I had lunch with Bruce Straley and a couple of other guys from Naughty Dog and then headed off to my next session - Neil Hazzard's annual review of using real-time shaders in Max.  There wasn't a lot that was new in Neil's talk this year other than the details of how to implement real-time shadows in your shaders.

Finally I attended a session hosted by Nvidia on realistic skin rendering.  The demo they were showing off uses 17 passes and 750 megs of texture memory.  I was pretty floored to hear those figures.  They say that the core concept is very scalable though.  The main idea with the skin rendering is the subsurface scattering technique of image space blurring - the same technique used in the ShaderFX node that I wrote.  The new element in this demo was that they created something like seven different versions of the blurred texture and took different weighted samples from each for the R, G, and B channels to achieve the final result.  Combine that with a physically based specular term and some nice fresnel fall-off and you've got some very expensive but very realistic skin.

Next I went to the show floor and went straight to the Vicious Engine booth.  I've been really excited to see what the guys at VCS have been cooking up since I left.  What I saw didn't disappoint at all!  They've added a bunch of new features to the engine to support the new consoles including rag doll physics, a node-based material editor, and a very nice animation blending system.  I would recommend the Vicious Engine to anyone.

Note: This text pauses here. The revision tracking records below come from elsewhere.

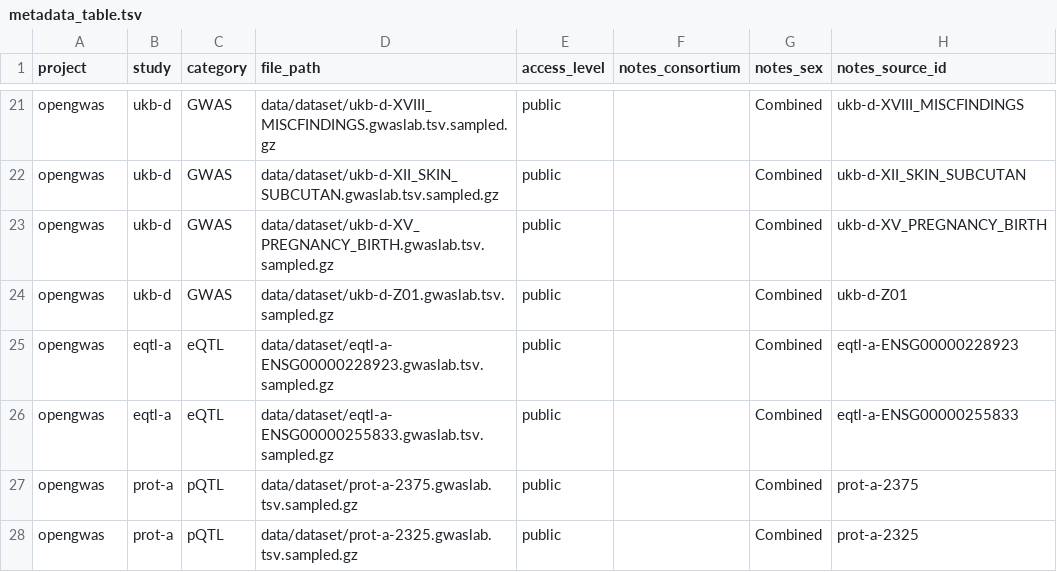
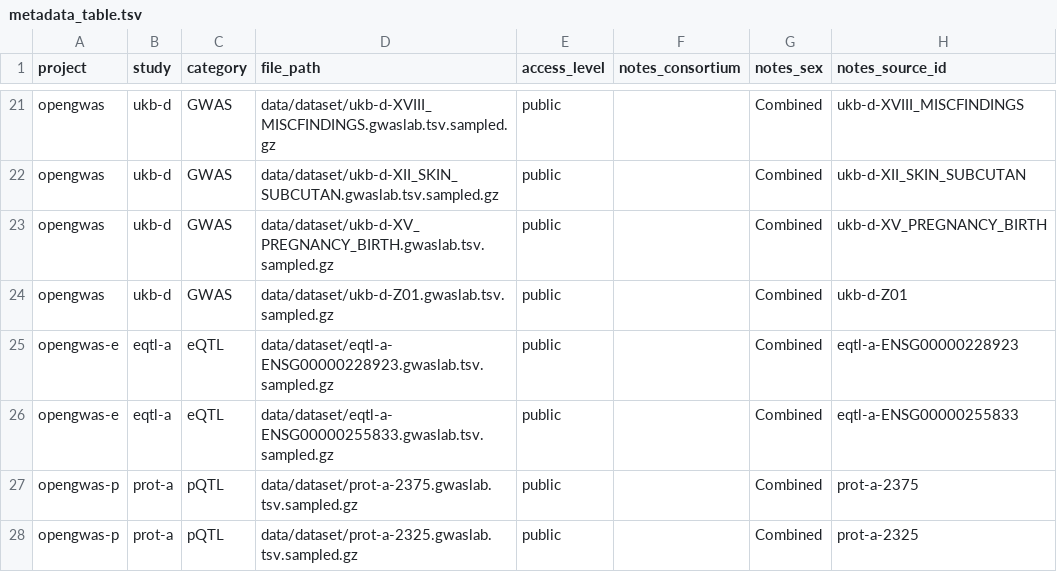
Before and after one commit to ht-diva/gwasstudio, a TSV file: data/metadata_table.tsv, drawn as a sheet; only a part is shown, gaps mark what is left out; the diff names each change by its address in the sheet, - before the commit and + after, or states it on an @@ line.

Commit message:
feat: support warehouse_uri in metadata for flexible storage
- Make --uri optional in ingest/export commands
- Add warehouse_uri field to metadata schema
- Allow per-group URIs from metadata or CLI
- Validate URI consistency within groups
- Update path composition to use hierarchical structure
- Ensure parent directories exist for local filesystem URIs

This commit enables flexible storage location management by allowing URIs to be specified either via CLI or stored in metadata, with proper validation and hierarchical path composition.

```diff
--- a/data/metadata_table.tsv
+++ b/data/metadata_table.tsv
-A25:A26 (project): opengwas
+A25:A26 (project): opengwas-e
-A27:A28 (project): opengwas
+A27:A28 (project): opengwas-p
```
Also changed, not shown: 6 other files.
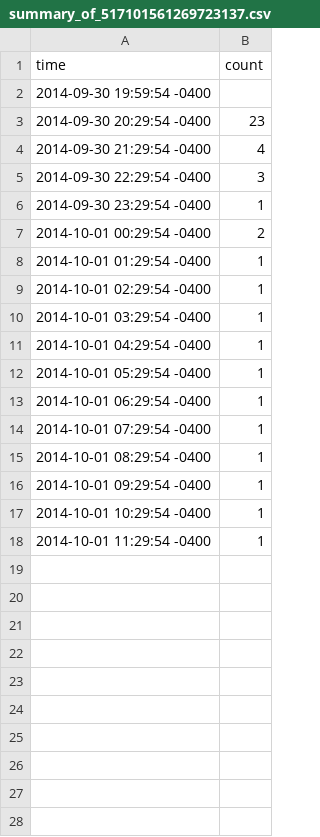
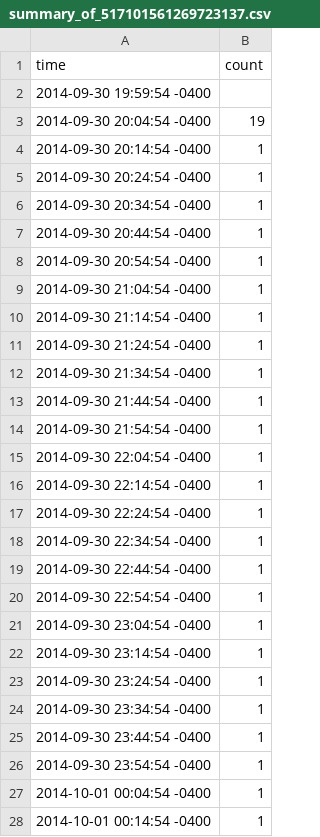
Before and after one commit to d6u/inst737-milestone1, a CSV file: summary_of_517101561269723137.csv, drawn as a sheet.

```diff
--- a/summary_of_517101561269723137.csv
+++ b/summary_of_517101561269723137.csv
@@ -2,17 +2,27 @@ time,count
 2014-09-30 19:59:54 -0400,
-2014-09-30 20:29:54 -0400,23
-2014-09-30 21:29:54 -0400,4
-2014-09-30 22:29:54 -0400,3
-2014-09-30 23:29:54 -0400,1
-2014-10-01 00:29:54 -0400,2
-2014-10-01 01:29:54 -0400,1
-2014-10-01 02:29:54 -0400,1
-2014-10-01 03:29:54 -0400,1
-2014-10-01 04:29:54 -0400,1
-2014-10-01 05:29:54 -0400,1
-2014-10-01 06:29:54 -0400,1
-2014-10-01 07:29:54 -0400,1
-2014-10-01 08:29:54 -0400,1
-2014-10-01 09:29:54 -0400,1
-2014-10-01 10:29:54 -0400,1
-2014-10-01 11:29:54 -0400,1
+2014-09-30 20:04:54 -0400,19
+2014-09-30 20:14:54 -0400,1
+2014-09-30 20:24:54 -0400,1
+2014-09-30 20:34:54 -0400,1
+2014-09-30 20:44:54 -0400,1
+2014-09-30 20:54:54 -0400,1
+2014-09-30 21:04:54 -0400,1
+2014-09-30 21:14:54 -0400,1
+2014-09-30 21:24:54 -0400,1
+2014-09-30 21:34:54 -0400,1
+2014-09-30 21:44:54 -0400,1
+2014-09-30 21:54:54 -0400,1
+2014-09-30 22:04:54 -0400,1
+2014-09-30 22:14:54 -0400,1
+2014-09-30 22:24:54 -0400,1
+2014-09-30 22:34:54 -0400,1
+2014-09-30 22:44:54 -0400,1
+2014-09-30 22:54:54 -0400,1
+2014-09-30 23:04:54 -0400,1
+2014-09-30 23:14:54 -0400,1
+2014-09-30 23:24:54 -0400,1
+2014-09-30 23:34:54 -0400,1
+2014-09-30 23:44:54 -0400,1
+2014-09-30 23:54:54 -0400,1
+2014-10-01 00:04:54 -0400,1
+2014-10-01 00:14:54 -0400,1
```
Also changed, not shown: retweets_of_517101546111533056_new.csv, summary_of_517101546111533056.csv, 11 other files.
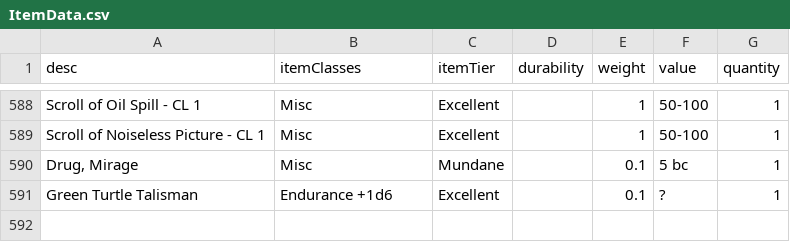
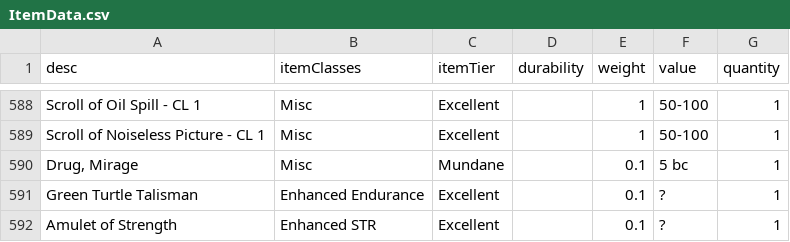
Before and after one commit to JackDanna/OldFallenCharacterSheet, a CSV file: src/Server/FallenData/ItemData.csv, drawn as a sheet; only a part is shown, gaps mark what is left out.

Commit message:
Added Item Effects

```diff
--- a/src/Server/FallenData/ItemData.csv
+++ b/src/Server/FallenData/ItemData.csv
@@ -590,2 +590,3 @@ Scroll of Noiseless Picture - CL 1,Misc,Excellent,,1,50-100,1
 "Drug, Mirage",Misc,Mundane,,0.1,5 bc,1
-Green Turtle Talisman,Endurance +1d6,Excellent,,0.1,?,1
+Green Turtle Talisman,Enhanced Endurance,Excellent,,0.1,?,1
+Amulet of Strength,Enhanced STR,Excellent,,0.1,?,1
```
Also changed, not shown: 9 other files.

To finish up the night, I got together with a group of old friends and headed off to China Town to go to dinner at the Empress of China.  It was super tasty, and I especially enjoyed catching up and remembering all kinds of craziness from past game projects.  Good times!

Wednesday, February 20, 2008

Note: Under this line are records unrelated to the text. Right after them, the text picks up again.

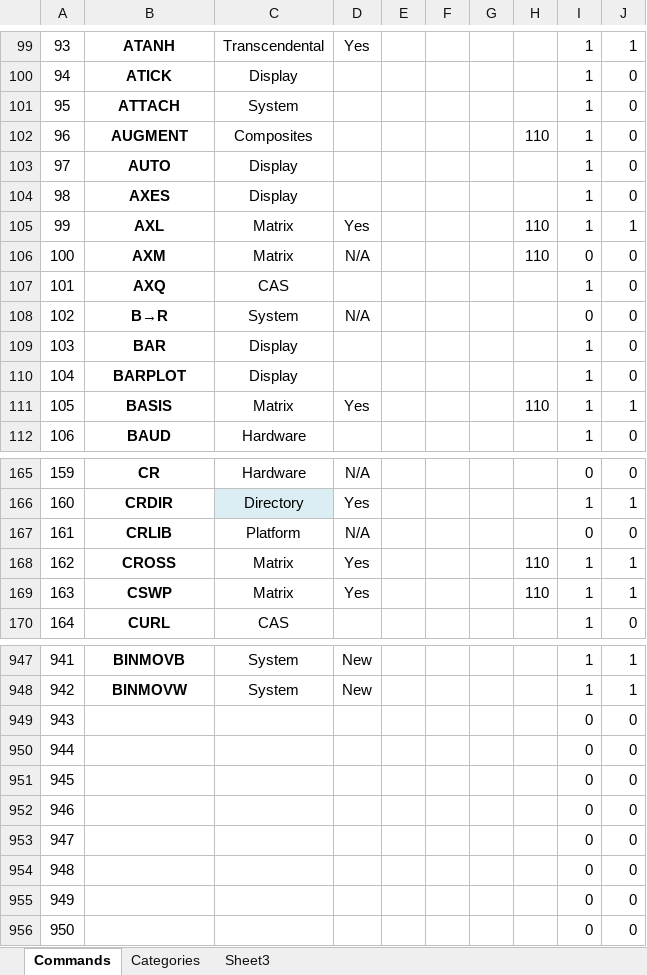
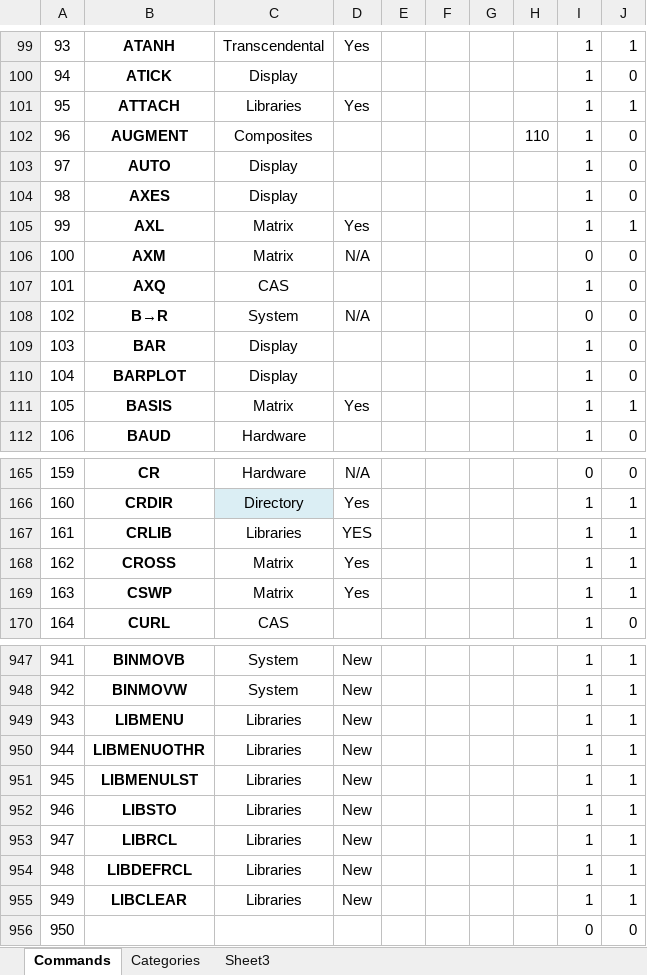
Before and after one commit to c3d/db48x-from-newrpl, an Excel workbook: newrpl/docs/newRPLCommandDatabase.xlsx, sheet Commands, drawn as a sheet; only a part is shown, gaps mark what is left out; values as stored, in another font and other column widths than the file's, no borders; charts and pictures not drawn; the diff covers the shown part only; the diff names each change by its address in the sheet, - before the commit and + after, or states it on an @@ line.

```diff
--- a/newrpl/docs/newRPLCommandDatabase.xlsx (sheet Commands)
+++ b/newrpl/docs/newRPLCommandDatabase.xlsx (sheet Commands)
-C101: System
+C101: Libraries
-D101: (empty)
+D101: Yes
-J101: 0
+J101: 1
-H105:H106: 110
+H105:H106: (empty)
-H111: 110
+H111: (empty)
-C167: Platform
+C167: Libraries
-D167: N/A
+D167: YES
-I167: 0
+I167: 1
-J167: 0
+J167: 1
-H168:H169: 110
+H168:H169: (empty)
-B949: (empty)
+B949: LIBMENU
-C949:C955: (empty)
+C949:C955: Libraries
-D949:D955: (empty)
+D949:D955: New
-I949:I955: 0
+I949:I955: 1
-J949:J955: 0
+J949:J955: 1
-B950: (empty)
+B950: LIBMENUOTHR
-B951: (empty)
+B951: LIBMENULST
-B952: (empty)
+B952: LIBSTO
-B953: (empty)
+B953: LIBRCL
-B954: (empty)
+B954: LIBDEFRCL
-B955: (empty)
+B955: LIBCLEAR
```
Also changed, not shown: 43 edited cells elsewhere in this sheet, 3 other files.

GDC08 Tuesday

I arrived in San Francisco today after a couple of hours of delays at the airport.  The weather here is rainy - and I guess that was causing the airport to get behind schedule.  We ended up waiting about two extra hours in the airport to board our flight and then another hour or so on the plane before we could take off.  Oh well - nothing that a laptop with DVD's can't fix!

Once I arrived, I spent the day getting to know the area a bit.  I walked around the down town between the hotel and the convention center.  I also walked around the convention center and found where my classes are going to be tomorrow.

It was fun to bump into some old acquaintances from previous jobs while wondering around.  That's one of the things I really enjoy about the conference - catching up with people I haven't seen in several years and finding out how life is treating them.

In the evening I went to the IGDA party.  I usually don't enjoy conference parties much, but I thought I'd go anyway.  I ran into Spencer Trent, the effects artist from Vicious Cycle software.  That was pretty amazing since I've never met him - just chatted via instant messenger.  I guess he recognized me somehow (I wasn't wearing my conference badge with my name on it at the time.)  We had a great chat about creating particle effects, etc.  I also visited the Autodesk party for awhile, but didn't stay long since I'm not much of a party type guy.

Looking forward to tomorrow!

Sunday, February 17, 2008

GDC 2008

Just like the last two years, I'm attending GDC this year and really looking forward to it.  Once again I'll be creating blog posts here for each day I'm at the show.  I'll be summarizing each of the classes and presentations that I attend and commenting on what I learn.

If you'd like to take a look at the sessions I'll be attending, my schedule is available online toward the bottom of this page:

You might notice that I've got lots of time slots with  multiple sessions scheduled.  There's just too much to see and learn!  I wish that they'd add an extra day and spread things out a bit more.  It's hard when two classes you really want to attend are scheduled at the same time.